The Flourish, May 2022: How is Life Tree-Ting You?
Building Your Basecamp — A metaphor for self and community care
We are hearing terms like wellness, well-being and self-care a lot lately. Having been an “evangelist” for health education and prevention for 30 years I, for one, believe it is about time AND I understand that it can be hard to track all facets of these broad terms…are we talking about avocado face masks and cucumber eye masks or deep spiritual healing (the answer to that inquiry is ‘yes’, btw)?
Life on campus (or maybe modern life in general) has us spending way too much time ruled by the red and blue systems and that is why we are exhausted. You don’t have to be a psychologist to understand why living a life based in constant fear is a problem: fight or flight (don’t forget about freeze, faint, and fawn) is meant to get us out of short-term danger. We are not meant to live with a “slow drip” of cortisol and adrenaline. This slow drip (aka chronic stress) is one of the primary drivers of chronic disease and languishing.

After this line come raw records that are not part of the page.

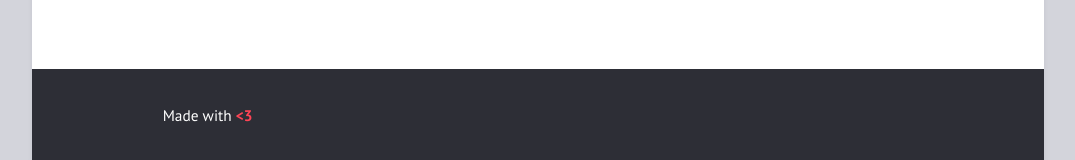
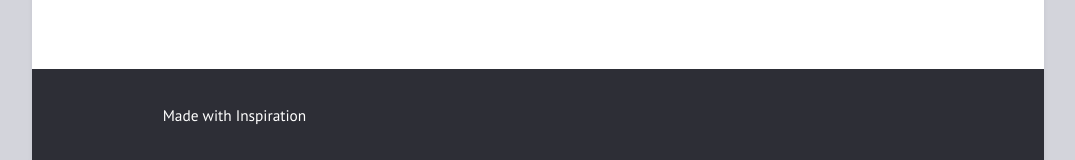
Before and after one commit to Gonzalo1985/CodeTipsHub, a Jekyll site: the page built from _posts/2017-03-01-welcome-to-jekyll.md, in a window 1280 px wide. Shown: the part 737-897 px from the top of the page, without its empty margins (102-1177 px from the left). Built offline with Jekyll 4.4.1, drawn with Linux system fonts in a browser that asks for light colours.

Commit message:
New files from contrast repo

```diff
--- a/_config.yml
+++ b/_config.yml
@@ -1,6 +1,6 @@
 title: "Blog Title"
 author: "Gonzalo M. Díaz"
-description: "Made with <b style=\"color: #f45;\">&lt;3</b>"
+description: "Made with Inspiration"
 permalink: /:title/
 lang: "en"
 excerpt_separator: "\n\n\n"
```
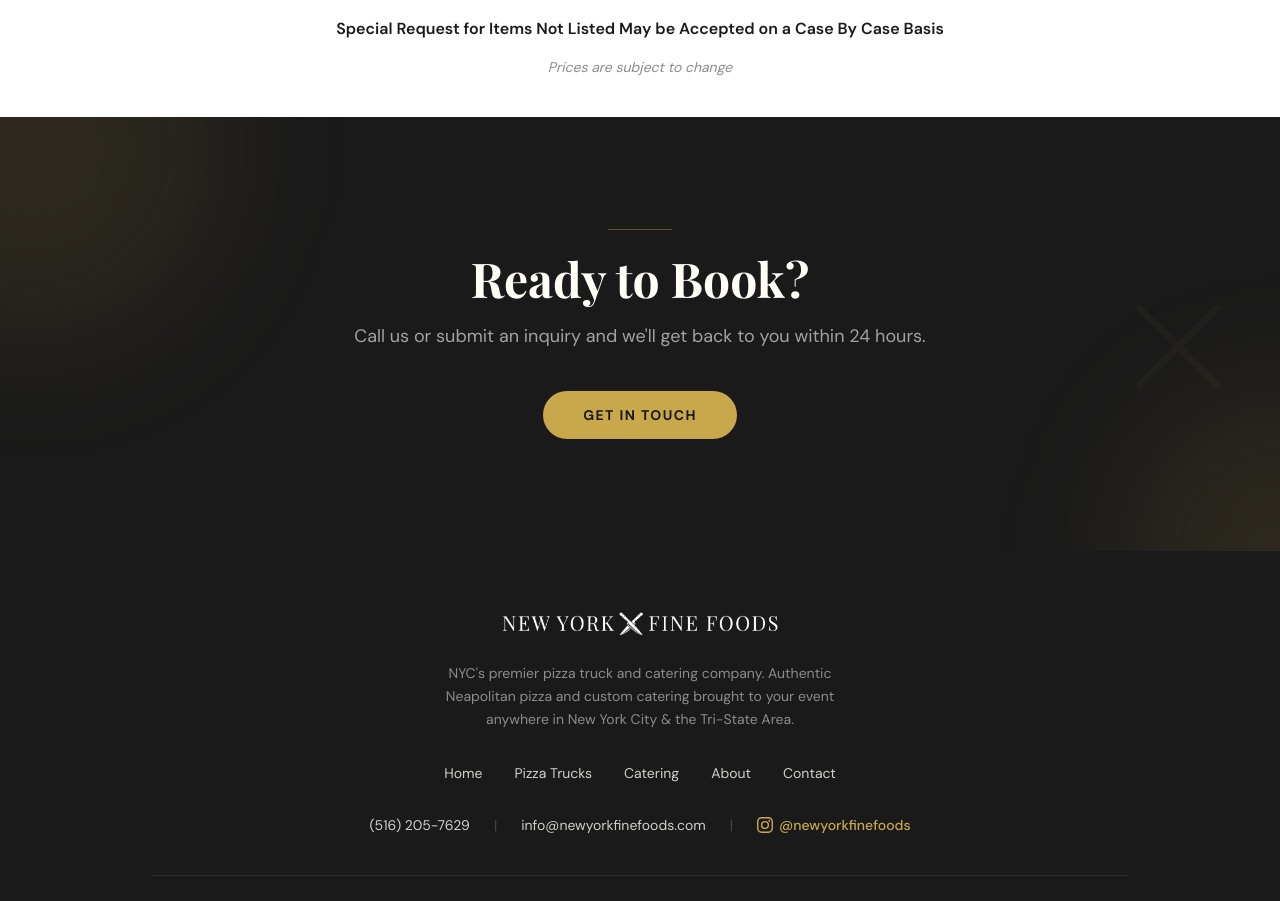
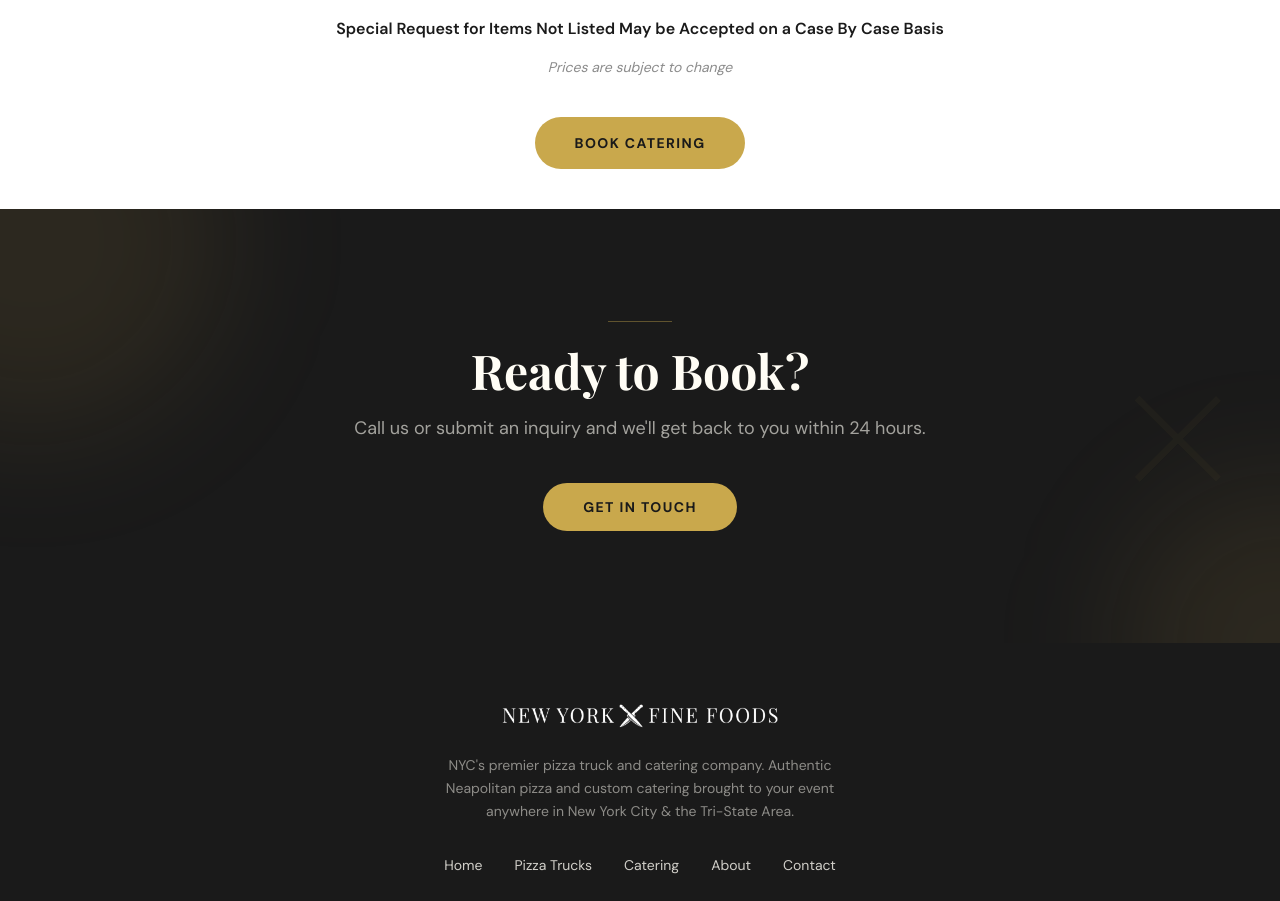
Before and after one commit to hamadgul/newyorkfinefoods, a Next.js app: page /catering in a window 1280 px wide. Shown: the part 3867-4768 px from the top of the page. Built offline with nearby package versions, Linux system fonts and the light colour scheme; no server answers; a web font is replaced by a local one.

Commit message:
button layout change

```diff
--- a/src/app/catering/page.tsx
+++ b/src/app/catering/page.tsx
@@ -321,6 +321,15 @@
             <p className="mt-4 text-sm text-charcoal/50 italic">Prices are subject to change</p>
           </div>
 
+          <div className="mt-10 text-center">
+            <Link
+              href="/contact"
+              className="inline-block rounded-full bg-gold px-10 py-4 text-sm font-bold uppercase tracking-widest text-charcoal transition-all duration-300 hover:bg-gold-light hover:shadow-lg hover:shadow-gold/25"
+            >
+              Book Catering
+            </Link>
+          </div>
+
         </div>
       </section>
 
--- a/src/app/page.tsx
+++ b/src/app/page.tsx
@@ -118,16 +118,16 @@
           </p>
           <div className="mt-8 flex w-full flex-col gap-3 sm:mt-10 sm:w-auto sm:flex-row sm:gap-4">
             <Link
-              href="/pizza-trucks#book"
+              href="/pizza-trucks#menu"
               className="rounded-full bg-gold px-8 py-3.5 text-sm font-bold uppercase tracking-widest text-charcoal transition-all duration-300 hover:bg-gold-light hover:shadow-lg hover:shadow-gold/25 sm:px-10 sm:py-4"
             >
-              Book a Pizza Truck
+              Pizza Truck Menu
             </Link>
             <Link
-              href="/contact"
+              href="/catering#menu"
               className="rounded-full border border-ivory/30 px-8 py-3.5 text-sm font-bold uppercase tracking-widest text-ivory transition-all duration-300 hover:border-gold hover:text-gold sm:px-10 sm:py-4"
             >
-              Book Catering
+              Catering Menu
             </Link>
           </div>
 
--- a/src/app/pizza-trucks/page.tsx
+++ b/src/app/pizza-trucks/page.tsx
@@ -296,6 +296,15 @@
             <p className="text-sm italic text-charcoal/50">Prices are subject to change</p>
           </div>
 
+          <div className="mt-10 text-center">
+            <Link
+              href="#book"
+              className="inline-block rounded-full bg-gold px-10 py-4 text-sm font-bold uppercase tracking-widest text-charcoal transition-all duration-300 hover:bg-gold-light hover:shadow-lg hover:shadow-gold/25"
+            >
+              Book a Pizza Truck
+            </Link>
+          </div>
+
         </div>
       </section>
 
```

If the red system is the “tyranny of the urgent” then the blue system is the “tyranny of the awesome.” That device in your pocket is basically a blue system dopamine delivery device, as is our pursuit of national championships, straight A’s and matches on Tinder or Grindr. Not only can a life dominated by the blue system lead to addictions of all sorts, the blue system is built to never really be satisfied. Yes, you heard me right. Have you ever wondered why many of us have access to many good things in our lives (education, a beautiful campus, supportive friends) and yet it is so very hard for Stanford students to live a life here that they would describe as joyful, or one that makes them happy? Well, I am here to give you the answer: Blue system and Red system are NOT built to bring us happiness.
These systems have evolved to help us survive, hence why the most satisfying emotion we can access from the red system is the transient relief we feel when our fears are not realized. As for the blue system, mammals who evolved reward systems that were never satisfied (cue music from Hamilton) were more likely to survive way back when resources were so very scarce (before Trader Joe’s and dining halls). The problem is, of course, that living your life with a “never enough” ethos is a recipe for unhappiness (AND overconsumption but we’ll save that for another article) because contentment is a major ingredient in happiness.
Having said all of that, a basecamp is the simplest metaphor for the soothing system. A basecamp includes all the things we might expect from the safe haven that we return to after a long day of mountain climbing. A place where we can receive mammalian care: things like warm food, a warm dry place to sleep, a warm bath…basically all the warm stuff. This includes the warmth of connection which is crucial for mammals. Part of being well is finding a way to create a portable basecamp that we carry around in our bodies, minds and spirits. In a world where we can fly across the world in a day, we must find a way to create an internal mammalian caregiving system that we can hold with us wherever we are.
Ok, I hear you asking: How does one develop this internal and portable soothing system? How does one set up an internal basecamp? Put the metaphor to work and ask yourself what basecamp functions (aka skills and practices) you already have and which ones might you need to develop with the help of a WellnessEd Course, Well-Being Coach or CAPS Therapist.
How members of your community are building their Basecamp
- Honoring and responding to my body’s needs when it is thirsty, hungry or sleepy
- Calm myself down when I am in an unhelpful state of arousal (or go for a run to bring my psychological and physical states into congruence)
- Access healthy catalyzing energy to wake up and get out of bed
- Find a way to remember that I am good enough ALWAYS exactly as I am now, my worth has nothing to do with what I “do”
- Building the ability to soothe myself when upset or in distress by seeking out connection with a friend and limiting addictive substances or media
- Practicing self-compassion when I fail or when life does not go my way versus practicing harsh criticism to motivate myself via shame
- Cultivating connection to something larger than myself
- Connecting to a sense of purpose, usually by benefiting/serving others
- Connecting to a community or building the skills to find and cultivate a community
- Connecting with individuals and groups that make me feel accepted, give me courage, and believe in me (aka unconditional love)
Donnovan Somera Yisrael, ‘89, Well-Being at Stanford